Task input:
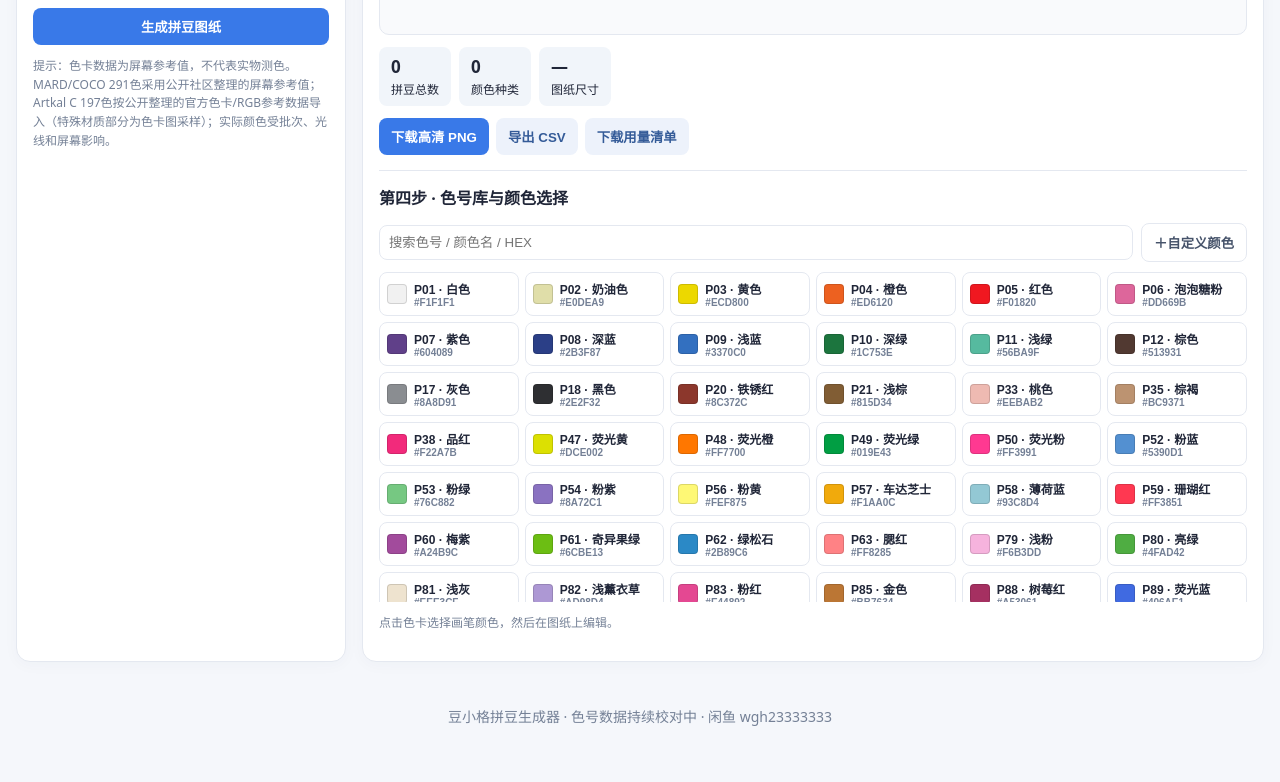
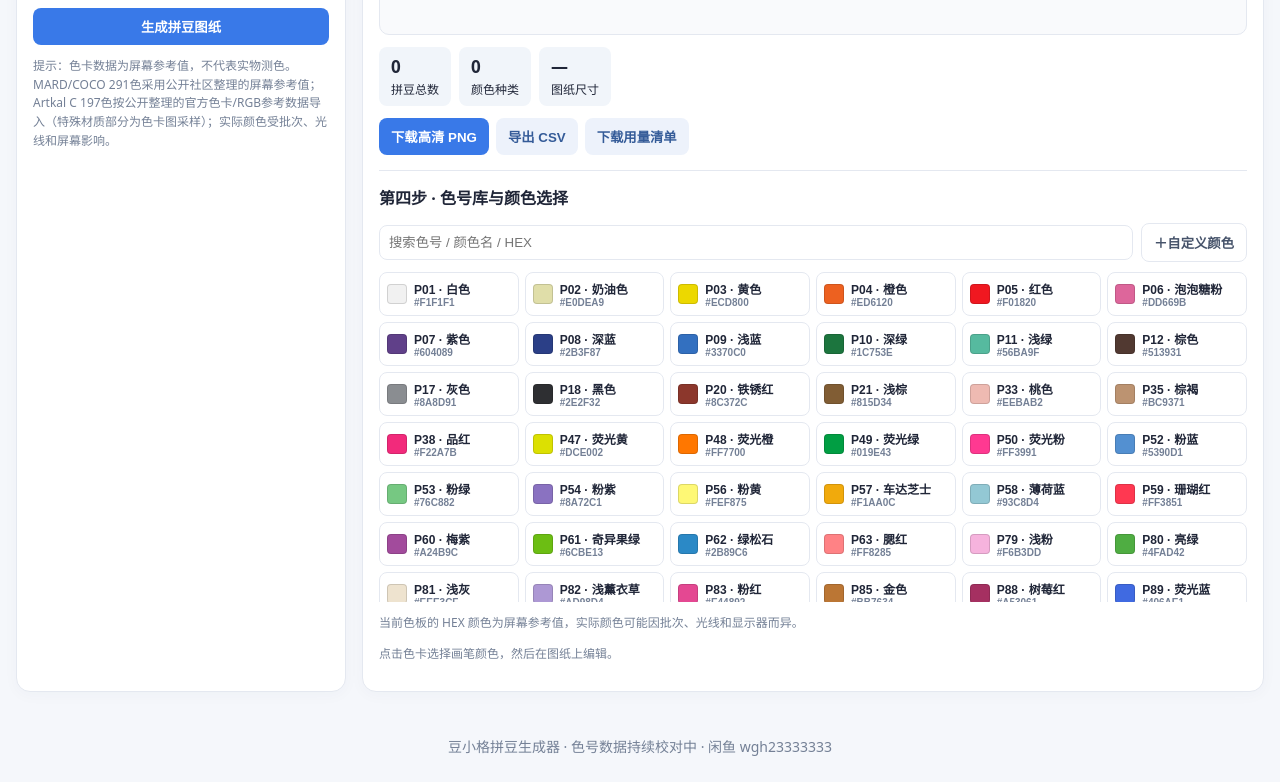
Before and after one commit to wgh23333/dou-xiaoge-bead-2026, a plain HTML site: page pro.html in a window 1280 px wide. Shown: the part 751-1533 px from the top of the page. Before the commit the page ends 1503 px from the top, so only its background shows below. Drawn offline with Linux system fonts and the light colour scheme.

Commit message:
Show Artkal A image-sampling uncertainty in palette UI

```diff
--- a/pro.html
+++ b/pro.html
@@ -21,7 +21,7 @@
 <div class="preview" id="preview"><div class="hint">请先上传图片或选择空白画板，再点击生成图纸。</div></div>
 <div class="stats"><div class="stat"><b id="beadTotal">0</b>拼豆总数</div><div class="stat"><b id="colorTotal">0</b>颜色种类</div><div class="stat"><b id="dims">—</b>图纸尺寸</div></div>
 <div class="actions"><button id="png" disabled>下载高清 PNG</button><button class="alt" id="csv" disabled>导出 CSV</button><button class="alt" id="list" disabled>下载用量清单</button></div>
-<hr class="separator"><h2>第四步 · 色号库与颜色选择</h2><div class="legend"><input id="search" placeholder="搜索色号 / 颜色名 / HEX"><button class="ghost" id="addColor">＋自定义颜色</button></div><div class="palette" id="palette"></div><p class="hint" id="selectedInfo">点击色卡选择画笔颜色，然后在图纸上编辑。</p></section></div></main><footer>豆小格拼豆生成器 · 色号数据持续校对中 · 闲鱼 wgh23333333</footer>
+<hr class="separator"><h2>第四步 · 色号库与颜色选择</h2><div class="legend"><input id="search" placeholder="搜索色号 / 颜色名 / HEX"><button class="ghost" id="addColor">＋自定义颜色</button></div><div class="palette" id="palette"></div><p class="hint" id="paletteAccuracy"></p><p class="hint" id="selectedInfo">点击色卡选择画笔颜色，然后在图纸上编辑。</p></section></div></main><footer>豆小格拼豆生成器 · 色号数据持续校对中 · 闲鱼 wgh23333333</footer>
 <script>
 const $=id=>document.getElementById(id);
 const perler=[
@@ -34,7 +34,7 @@ let sourceImage=null,gridData=null,W=0,H=0,canvas=null,ctx=null,tool='brush',sel
 const hexToRgb=h=>[parseInt(h.slice(1,3),16),parseInt(h.slice(3,5),16),parseInt(h.slice(5,7),16)];
 function palette(){let b=$('brand').value;return b==='hama'?hama:b==='mard'?mard291:b==='coco'?coco291:b==='artkalC'?artkalC197:b==='artkalM'?artkalM221:b==='artkalS'?artkalS176:b==='artkalA'?artkalA186:b==='custom'?basic:perler}
 async function loadReferencePalettes(){try{const [m,c,a,am,as,aa]=await Promise.all([fetch('./data/mard-291.json').then(r=>{if(!r.ok)throw Error('MARD 数据加载失败');return r.json()}),fetch('./data/coco-291.json').then(r=>{if(!r.ok)throw Error('COCO 数据加载失败');return r.json()}),fetch('./data/artkal-c-197.json').then(r=>{if(!r.ok)throw Error('Artkal C 数据加载失败');return r.json()}),fetch('./data/artkal-m-221.json').then(r=>{if(!r.ok)throw Error('Artkal M 数据加载失败');return r.json()}),fetch('./data/artkal-s-176.json').then(r=>{if(!r.ok)throw Error('Artkal S 数据加载失败');return r.json()}),fetch('./data/artkal-a-186.json').then(r=>{if(!r.ok)throw Error('Artkal A 数据加载失败');return r.json()})]);if(m.colors.length!==291||c.colors.length!==291||a.colors.length!==197||am.colors.length!==221||as.colors.length!==176||aa.colors.length!==186)throw Error('色号数量校验失败');mard291=m.colors.map(x=>[x.code,x.code,x.hex]);coco291=c.colors.map(x=>[x.code,x.code,x.hex]);artkalC197=a.colors.map(x=>[x.code,x.code,x.hex]);artkalM221=am.colors.map(x=>[x.code,x.code,x.hex]);artkalS176=as.colors.map(x=>[x.code,x.name||x.code,x.hex]);artkalA186=aa.colors.map(x=>[x.code,x.code,x.hex]);paintPalette();}catch(e){console.error(e);$('selectedInfo').textContent='色号库加载失败，请刷新页面或稍后重试。'}}
-function paintPalette(){let q=$('search').value.trim().toLowerCase();$('palette').innerHTML='';palette().filter(c=>c.join(' ').toLowerCase().includes(q)).forEach(c=>{let el=document.createElement('button');el.className='swatch'+(selected.toUpperCase()===c[2]?' chosen':'');let dot=document.createElement('i');dot.className='dot';dot.style.background=c[2];let text=document.createElement('span');text.innerHTML='<b>'+c[0]+' · '+c[1]+'</b><small>'+c[2]+'</small>';el.append(dot,text);el.onclick=()=>{selected=c[2];$('selectedInfo').textContent='当前画笔：'+c[0]+' '+c[1]+' '+c[2];paintPalette()};$('palette').append(el)})}
+function paintPalette(){let q=$('search').value.trim().toLowerCase();$('palette').innerHTML='';let current=palette();$('paletteAccuracy').textContent=$('brand').value==='artkalA'?'Artkal A 186 色号为用户提供的 2017.12 色卡图片采样值，并非厂商官方 RGB。采样误差未经过原始色卡/实物仪器校准；受图片压缩、扫描或拍摄光线、珠粒纹理及屏幕显示影响。透明、夜光、珠光等特殊效果无法用单一 HEX 准确表达。':'当前色板的 HEX 颜色为屏幕参考值，实际颜色可能因批次、光线和显示器而异。';current.filter(c=>c.join(' ').toLowerCase().includes(q)).forEach(c=>{let el=document.createElement('button');el.className='swatch'+(selected.toUpperCase()===c[2]?' chosen':'');let dot=document.createElement('i');dot.className='dot';dot.style.background=c[2];let text=document.createElement('span');text.innerHTML='<b>'+c[0]+' · '+c[1]+'</b><small>'+c[2]+'</small>';el.append(dot,text);el.onclick=()=>{selected=c[2];$('selectedInfo').textContent='当前画笔：'+c[0]+' '+c[1]+' '+c[2];paintPalette()};$('palette').append(el)})}
 $('brand').onchange=paintPalette;$('search').oninput=paintPalette;paintPalette();loadReferencePalettes();
 document.querySelectorAll('[data-mode]').forEach(b=>b.onclick=()=>{document.querySelectorAll('[data-mode]').forEach(x=>x.classList.toggle('active',x===b));$('textBox').hidden=b.dataset.mode!=='text';window.mode=b.dataset.mode});
 $('file').onchange=e=>{let f=e.target.files[0];if(!f)return;let u=URL.createObjectURL(f),im=new Image();im.onload=()=>{sourceImage=im;URL.revokeObjectURL(u);$('preview').innerHTML='<span class="hint">图片已载入，点击「生成拼豆图纸」。</span>'};im.src=u};
```
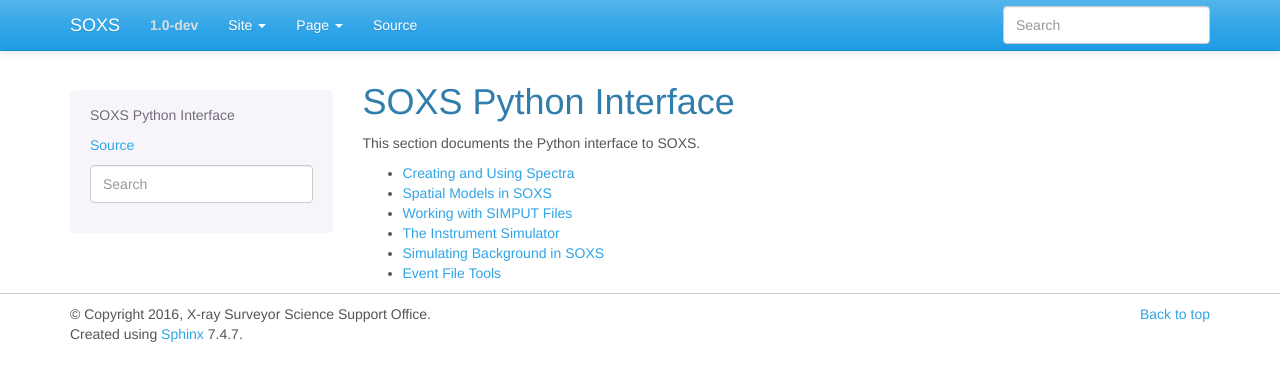
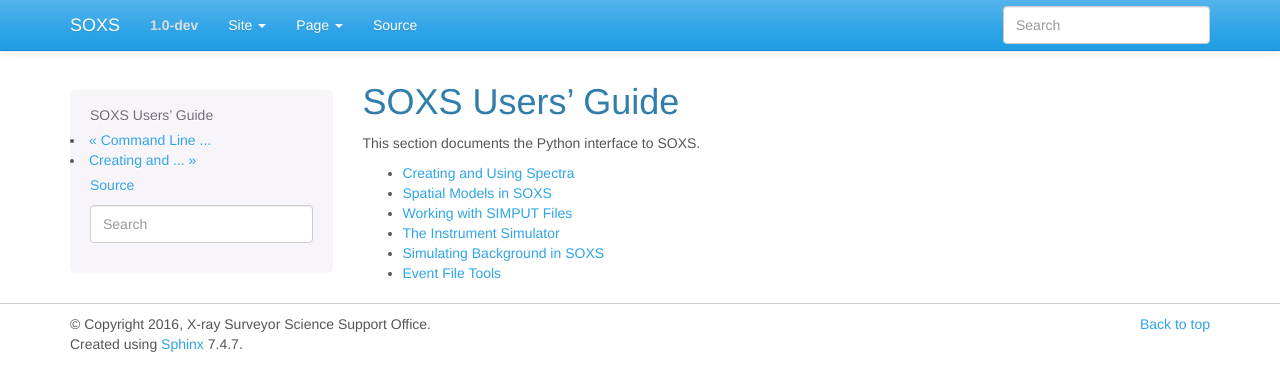
Before and after one commit to lynx-x-ray-observatory/soxs, a Sphinx documentation site: the page built from doc/source/users_guide/index.rst, in a window 1280 px wide. Shown: the top 391 px of the page. Built offline with Sphinx 7.4.7, drawn with Linux system fonts in a browser that asks for light colours; pages that are not in the unit, such as notebooks, are missing from menus.

Commit message:
More doc edits

```diff
--- a/doc/source/users_guide/index.rst
+++ b/doc/source/users_guide/index.rst
@@ -1,7 +1,7 @@
 .. _python:
 
-SOXS Python Interface
-=====================
+SOXS Users' Guide
+=================
 
 This section documents the Python interface to SOXS.
 
```
Also changed, not shown: doc/source/index.rst (+8 -8 lines).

Exercise directions:
Restate the entire listing word for word, excluding pictures.

Task solution:
Before and after one commit to wgh23333/dou-xiaoge-bead-2026, a plain HTML site: page pro.html in a window 1280 px wide. Shown: the part 751-1533 px from the top of the page. Before the commit the page ends 1503 px from the top, so only its background shows below. Drawn offline with Linux system fonts and the light colour scheme.

Commit message:
Show Artkal A image-sampling uncertainty in palette UI

```diff
--- a/pro.html
+++ b/pro.html
@@ -21,7 +21,7 @@
 <div class="preview" id="preview"><div class="hint">请先上传图片或选择空白画板，再点击生成图纸。</div></div>
 <div class="stats"><div class="stat"><b id="beadTotal">0</b>拼豆总数</div><div class="stat"><b id="colorTotal">0</b>颜色种类</div><div class="stat"><b id="dims">—</b>图纸尺寸</div></div>
 <div class="actions"><button id="png" disabled>下载高清 PNG</button><button class="alt" id="csv" disabled>导出 CSV</button><button class="alt" id="list" disabled>下载用量清单</button></div>
-<hr class="separator"><h2>第四步 · 色号库与颜色选择</h2><div class="legend"><input id="search" placeholder="搜索色号 / 颜色名 / HEX"><button class="ghost" id="addColor">＋自定义颜色</button></div><div class="palette" id="palette"></div><p class="hint" id="selectedInfo">点击色卡选择画笔颜色，然后在图纸上编辑。</p></section></div></main><footer>豆小格拼豆生成器 · 色号数据持续校对中 · 闲鱼 wgh23333333</footer>
+<hr class="separator"><h2>第四步 · 色号库与颜色选择</h2><div class="legend"><input id="search" placeholder="搜索色号 / 颜色名 / HEX"><button class="ghost" id="addColor">＋自定义颜色</button></div><div class="palette" id="palette"></div><p class="hint" id="paletteAccuracy"></p><p class="hint" id="selectedInfo">点击色卡选择画笔颜色，然后在图纸上编辑。</p></section></div></main><footer>豆小格拼豆生成器 · 色号数据持续校对中 · 闲鱼 wgh23333333</footer>
 <script>
 const $=id=>document.getElementById(id);
 const perler=[
@@ -34,7 +34,7 @@ let sourceImage=null,gridData=null,W=0,H=0,canvas=null,ctx=null,tool='brush',sel
 const hexToRgb=h=>[parseInt(h.slice(1,3),16),parseInt(h.slice(3,5),16),parseInt(h.slice(5,7),16)];
 function palette(){let b=$('brand').value;return b==='hama'?hama:b==='mard'?mard291:b==='coco'?coco291:b==='artkalC'?artkalC197:b==='artkalM'?artkalM221:b==='artkalS'?artkalS176:b==='artkalA'?artkalA186:b==='custom'?basic:perler}
 async function loadReferencePalettes(){try{const [m,c,a,am,as,aa]=await Promise.all([fetch('./data/mard-291.json').then(r=>{if(!r.ok)throw Error('MARD 数据加载失败');return r.json()}),fetch('./data/coco-291.json').then(r=>{if(!r.ok)throw Error('COCO 数据加载失败');return r.json()}),fetch('./data/artkal-c-197.json').then(r=>{if(!r.ok)throw Error('Artkal C 数据加载失败');return r.json()}),fetch('./data/artkal-m-221.json').then(r=>{if(!r.ok)throw Error('Artkal M 数据加载失败');return r.json()}),fetch('./data/artkal-s-176.json').then(r=>{if(!r.ok)throw Error('Artkal S 数据加载失败');return r.json()}),fetch('./data/artkal-a-186.json').then(r=>{if(!r.ok)throw Error('Artkal A 数据加载失败');return r.json()})]);if(m.colors.length!==291||c.colors.length!==291||a.colors.length!==197||am.colors.length!==221||as.colors.length!==176||aa.colors.length!==186)throw Error('色号数量校验失败');mard291=m.colors.map(x=>[x.code,x.code,x.hex]);coco291=c.colors.map(x=>[x.code,x.code,x.hex]);artkalC197=a.colors.map(x=>[x.code,x.code,x.hex]);artkalM221=am.colors.map(x=>[x.code,x.code,x.hex]);artkalS176=as.colors.map(x=>[x.code,x.name||x.code,x.hex]);artkalA186=aa.colors.map(x=>[x.code,x.code,x.hex]);paintPalette();}catch(e){console.error(e);$('selectedInfo').textContent='色号库加载失败，请刷新页面或稍后重试。'}}
-function paintPalette(){let q=$('search').value.trim().toLowerCase();$('palette').innerHTML='';palette().filter(c=>c.join(' ').toLowerCase().includes(q)).forEach(c=>{let el=document.createElement('button');el.className='swatch'+(selected.toUpperCase()===c[2]?' chosen':'');let dot=document.createElement('i');dot.className='dot';dot.style.background=c[2];let text=document.createElement('span');text.innerHTML='<b>'+c[0]+' · '+c[1]+'</b><small>'+c[2]+'</small>';el.append(dot,text);el.onclick=()=>{selected=c[2];$('selectedInfo').textContent='当前画笔：'+c[0]+' '+c[1]+' '+c[2];paintPalette()};$('palette').append(el)})}
+function paintPalette(){let q=$('search').value.trim().toLowerCase();$('palette').innerHTML='';let current=palette();$('paletteAccuracy').textContent=$('brand').value==='artkalA'?'Artkal A 186 色号为用户提供的 2017.12 色卡图片采样值，并非厂商官方 RGB。采样误差未经过原始色卡/实物仪器校准；受图片压缩、扫描或拍摄光线、珠粒纹理及屏幕显示影响。透明、夜光、珠光等特殊效果无法用单一 HEX 准确表达。':'当前色板的 HEX 颜色为屏幕参考值，实际颜色可能因批次、光线和显示器而异。';current.filter(c=>c.join(' ').toLowerCase().includes(q)).forEach(c=>{let el=document.createElement('button');el.className='swatch'+(selected.toUpperCase()===c[2]?' chosen':'');let dot=document.createElement('i');dot.className='dot';dot.style.background=c[2];let text=document.createElement('span');text.innerHTML='<b>'+c[0]+' · '+c[1]+'</b><small>'+c[2]+'</small>';el.append(dot,text);el.onclick=()=>{selected=c[2];$('selectedInfo').textContent='当前画笔：'+c[0]+' '+c[1]+' '+c[2];paintPalette()};$('palette').append(el)})}
 $('brand').onchange=paintPalette;$('search').oninput=paintPalette;paintPalette();loadReferencePalettes();
 document.querySelectorAll('[data-mode]').forEach(b=>b.onclick=()=>{document.querySelectorAll('[data-mode]').forEach(x=>x.classList.toggle('active',x===b));$('textBox').hidden=b.dataset.mode!=='text';window.mode=b.dataset.mode});
 $('file').onchange=e=>{let f=e.target.files[0];if(!f)return;let u=URL.createObjectURL(f),im=new Image();im.onload=()=>{sourceImage=im;URL.revokeObjectURL(u);$('preview').innerHTML='<span class="hint">图片已载入，点击「生成拼豆图纸」。</span>'};im.src=u};
```
Before and after one commit to lynx-x-ray-observatory/soxs, a Sphinx documentation site: the page built from doc/source/users_guide/index.rst, in a window 1280 px wide. Shown: the top 391 px of the page. Built offline with Sphinx 7.4.7, drawn with Linux system fonts in a browser that asks for light colours; pages that are not in the unit, such as notebooks, are missing from menus.

Commit message:
More doc edits

```diff
--- a/doc/source/users_guide/index.rst
+++ b/doc/source/users_guide/index.rst
@@ -1,7 +1,7 @@
 .. _python:
 
-SOXS Python Interface
-=====================
+SOXS Users' Guide
+=================
 
 This section documents the Python interface to SOXS.
 
```
Also changed, not shown: doc/source/index.rst (+8 -8 lines).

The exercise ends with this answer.